In 2015, I vowed to raise a minimum of $4000 for World Vision Australia and take on the mighty climb to Everest Base Camp.
Call me arrogant, but I wasn’t really phased by the task (of fundraising that is; the trek is another matter altogether!) This is because I believe in the power of social media and how we can use the medium for good. So I set about raising said $4000 solely using social media and guess what … it worked!
Charity is my passion. It’s something I will always include in my work and personal life. I believe that we can always help our fellow man, no matter what situation we are in. That’s why these trips are perfect for me.
Fundraising for Everest was a personal challenge of mine, which is why I decided to put my social media prowess and professional skills to the test. I have over the years contracted to Charity Challenge tourism companies. My role is to encourage interested participants to take on an adventure and support them with their fundraising. My first fundraising stop is always online tools and now I shall share with you some of the strategies I used to make my campaign successful in a mere four months.
These are my key actions that helped me hit the $4000 target:
Campaign focal point
With any social media campaign, there should be a goal and a reason behind your messages. My goal was to get people to my fundraising page to hand their hard-earned cash over to the amazing World Vision Australia. The focal point was thus my fundraising page. All activities and actions drove people to the page; whether that activity be a tweet, a Facebook post, an Instagram photo or a Linkedin update. The link would always go back to my fundraising page, the centre of my campaign world: https://everest2015.everydayhero.com/au/emma-takes-on-the-best-trek-everest
Call to action
What are you trying to get people to do? In this case, I wanted them to donate. So my call to action was “GIVE ME MONEY!” Well, in a slightly calmer and more approachable tone of course; whether it is by asking people to give generously, spare a few dollars or make a donation in lieu of a physical gift. I wanted people to give money, and this was the key to the messages I sent out. The result, hallelujah, they gave money.
I did not post this up once and hope for the best. I didn’t rely on the power of social media and the viral nature of the medium. I made the time, put in the effort and had the perseverance to continue messaging my audience. This does not mean spamming; it means creatively sharing the same thing in different ways.
I shared photos of my training, and reminded people I was doing the training to take on Everest. I would thank people who donated, refreshing the page and bringing it back to the top of my news feed. I would celebrate milestones and reiterate why I was taking on such a challenge. I would share content from World Vision and their messages.
There are so many ways to talk about the one thing – you just have to think outside the box and use a few different words here or there.
Common linking thread
#Everestbasecamptrek2015 was our hash tag for the event, which was created by the Inspired Adventures social media team.
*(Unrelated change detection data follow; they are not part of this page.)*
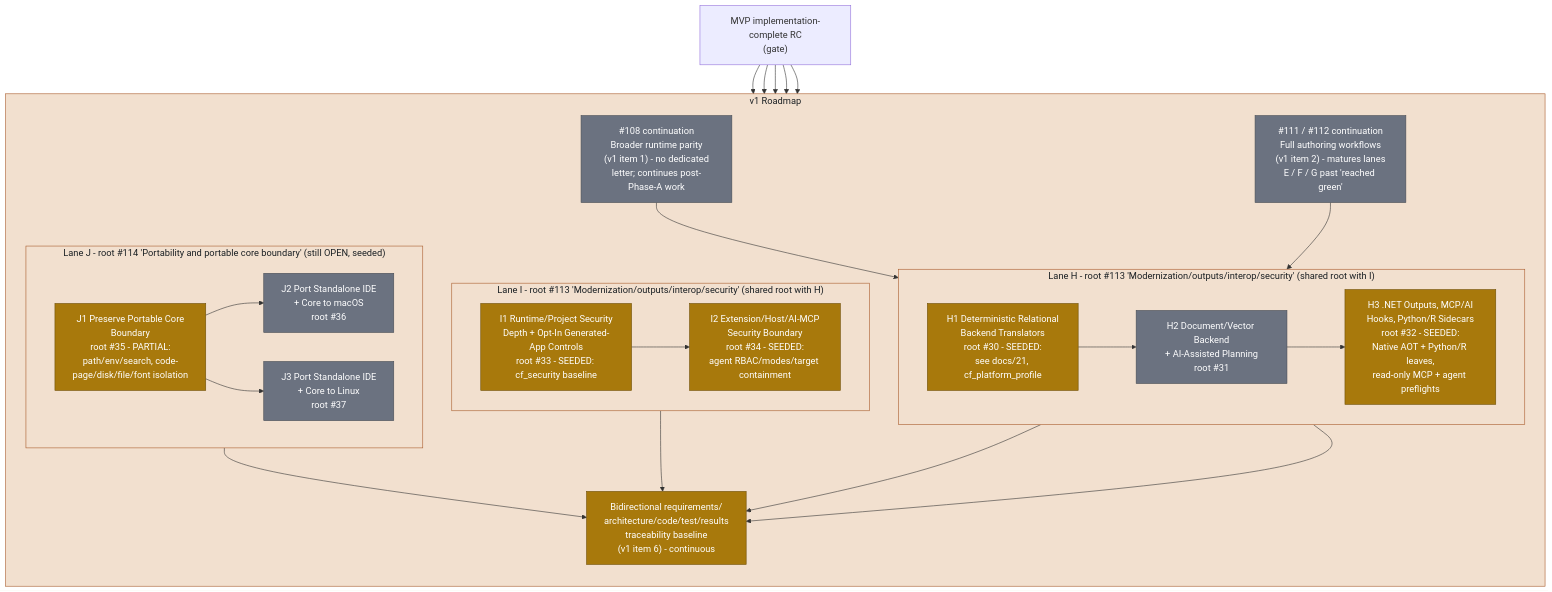
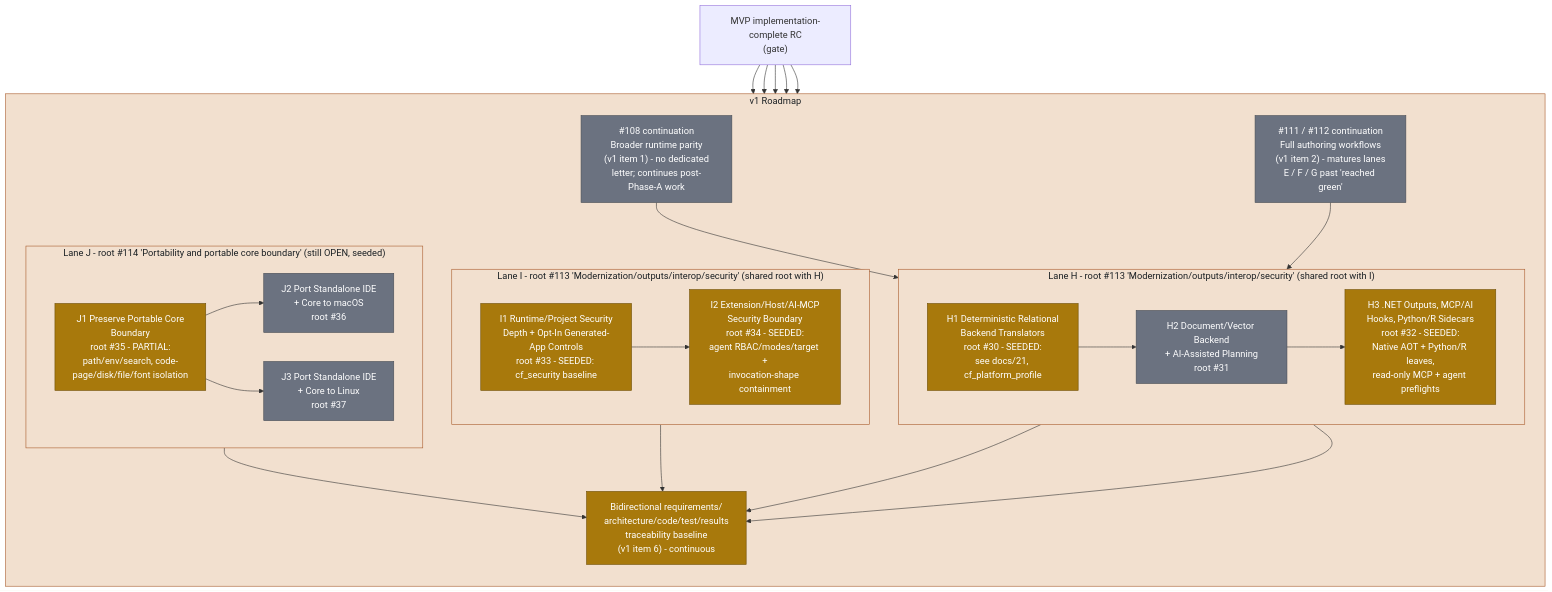
The diagram in docs/diagrams/roadmap-v1-lanes-hij.md (rhamenator/Project-Copperfin), drawn with Mermaid before and after one commit. The commit also changed other lines of this file and 12 other files, not shown here.

Commit message:
Define workspace-agent process invocation shape

````diff
--- a/docs/diagrams/roadmap-v1-lanes-hij.md
+++ b/docs/diagrams/roadmap-v1-lanes-hij.md
@@ -10,60 +10,60 @@
 ```mermaid
 flowchart TB
     classDef partial fill:#a8790c,stroke:#6e4f07,color:#ffffff,stroke-width:1px;
     classDef planned fill:#6b7280,stroke:#484d54,color:#ffffff,stroke-width:1px;
     classDef lane fill:#f2e0cf,stroke:#a85a2a,color:#1b2024,stroke-width:1px;
 
     MVP["MVP implementation-complete RC<br/>(gate)"]
 
     subgraph V1["v1 Roadmap"]
       direction TB
 
       CONT1["#108 continuation<br/>Broader runtime parity<br/>(v1 item 1) - no dedicated<br/>letter; continues post-Phase-A work"]
       CONT2["#111 / #112 continuation<br/>Full authoring workflows<br/>(v1 item 2) - matures lanes<br/>E / F / G past 'reached green'"]
 
       subgraph LANEH["Lane H - root #113 'Modernization/outputs/interop/security' (shared root with I)"]
         direction LR
         H1["H1 Deterministic Relational<br/>Backend Translators<br/>root #30 - SEEDED:<br/>see docs/21, cf_platform_profile"]
         H2["H2 Document/Vector Backend<br/>+ AI-Assisted Planning<br/>root #31"]
         H3["H3 .NET Outputs, MCP/AI<br/>Hooks, Python/R Sidecars<br/>root #32 - SEEDED:<br/>Native AOT + Python/R leaves,<br/>read-only MCP + agent preflights"]
         H1 --> H2 --> H3
       end
 
       subgraph LANEI["Lane I - root #113 'Modernization/outputs/interop/security' (shared root with H)"]
         direction LR
         I1["I1 Runtime/Project Security<br/>Depth + Opt-In Generated-<br/>App Controls<br/>root #33 - SEEDED: cf_security baseline"]
-        I2["I2 Extension/Host/AI-MCP<br/>Security Boundary<br/>root #34 - SEEDED:<br/>agent RBAC/modes/target containment"]
+        I2["I2 Extension/Host/AI-MCP<br/>Security Boundary<br/>root #34 - SEEDED:<br/>agent RBAC/modes/target +<br/>invocation-shape containment"]
         I1 --> I2
       end
 
       subgraph LANEJ["Lane J - root #114 'Portability and portable core boundary' (still OPEN, seeded)"]
         direction LR
         J1["J1 Preserve Portable Core<br/>Boundary<br/>root #35 - PARTIAL:<br/>path/env/search, code-page/disk/file/font isolation"]
         J2["J2 Port Standalone IDE<br/>+ Core to macOS<br/>root #36"]
         J3["J3 Port Standalone IDE<br/>+ Core to Linux<br/>root #37"]
         J1 --> J2
         J1 --> J3
       end
 
       TRACE["Bidirectional requirements/<br/>architecture/code/test/results<br/>traceability baseline<br/>(v1 item 6) - continuous"]
     end
 
     MVP --> CONT1
     MVP --> CONT2
     MVP --> LANEH
     MVP --> LANEI
     MVP --> LANEJ
     CONT1 --> H1
     CONT2 --> H3
     H1 --> TRACE
     H3 --> TRACE
     I2 --> TRACE
     J1 --> TRACE
 
     class CONT1,CONT2 planned;
     class H1,H3,I1,I2,J1 partial;
     class H2 planned;
     class J2,J3 planned;
     class TRACE partial;
     class V1,LANEH,LANEI,LANEJ lane;
 ```
````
This is a great way to track the conversation about the event. I could see what other people were doing or talking about and join their conversation. I could use the tag to create a common reference point for my followers. The tag became familiar and when I used it regularly on posts, this was a quick way to associate with the message.
Yes, again, I was consistent. Reiterating the message, sharing the page link again and reminding my audience this activity was happening. Social media is a heavily used medium and there is a lot of information going on out there. For your message to be seen you do need to share it more than once and you do need to be creative. Again, not spamming, but regularly communicating with your audience and reinforcing your call to action.
Thank your audience! Thanking my sponsors gave me a way to acknowledge the wonderful support I had received, but also to inform my audience again of what I was doing. Every single donation I received was shared to Facebook and Twitter. I thanked each individual.
Now, on a page where there are thousands of comments, individual posts may not be possible. However, you can achieve the same results by regularly acknowledging your audience, thanking them for following you and believing in what you do.
A group thank you can be acceptable on posts with a lot of interaction, but reaching out and engaging in two-way conversation, especially one that begins with gratitude, builds trust and loyalty. What better way to share your message then through a trusted relationship?
I don’t believe what I did was spectacular. I know the result of my fundraising will be incredible and make a huge impact to the work of World Vision Australia in Nepal, by changing the lives of women and children. But I simply made a plan for my social media campaign and followed a strategy.
The long and short of this post is that social media is not hard to use. It’s about applying practices, strategies and having a method to the madness. When there is a plan and a reason for social media, there can be results.
Do you have structure around your social media activity? Do you plan what you want to share with your audience? Do you know who your audience is? All good questions! What’s your purpose for reaching out on social media? Have a think before you tweet!
Written by Emma Lovell, Director at Lovelly Communications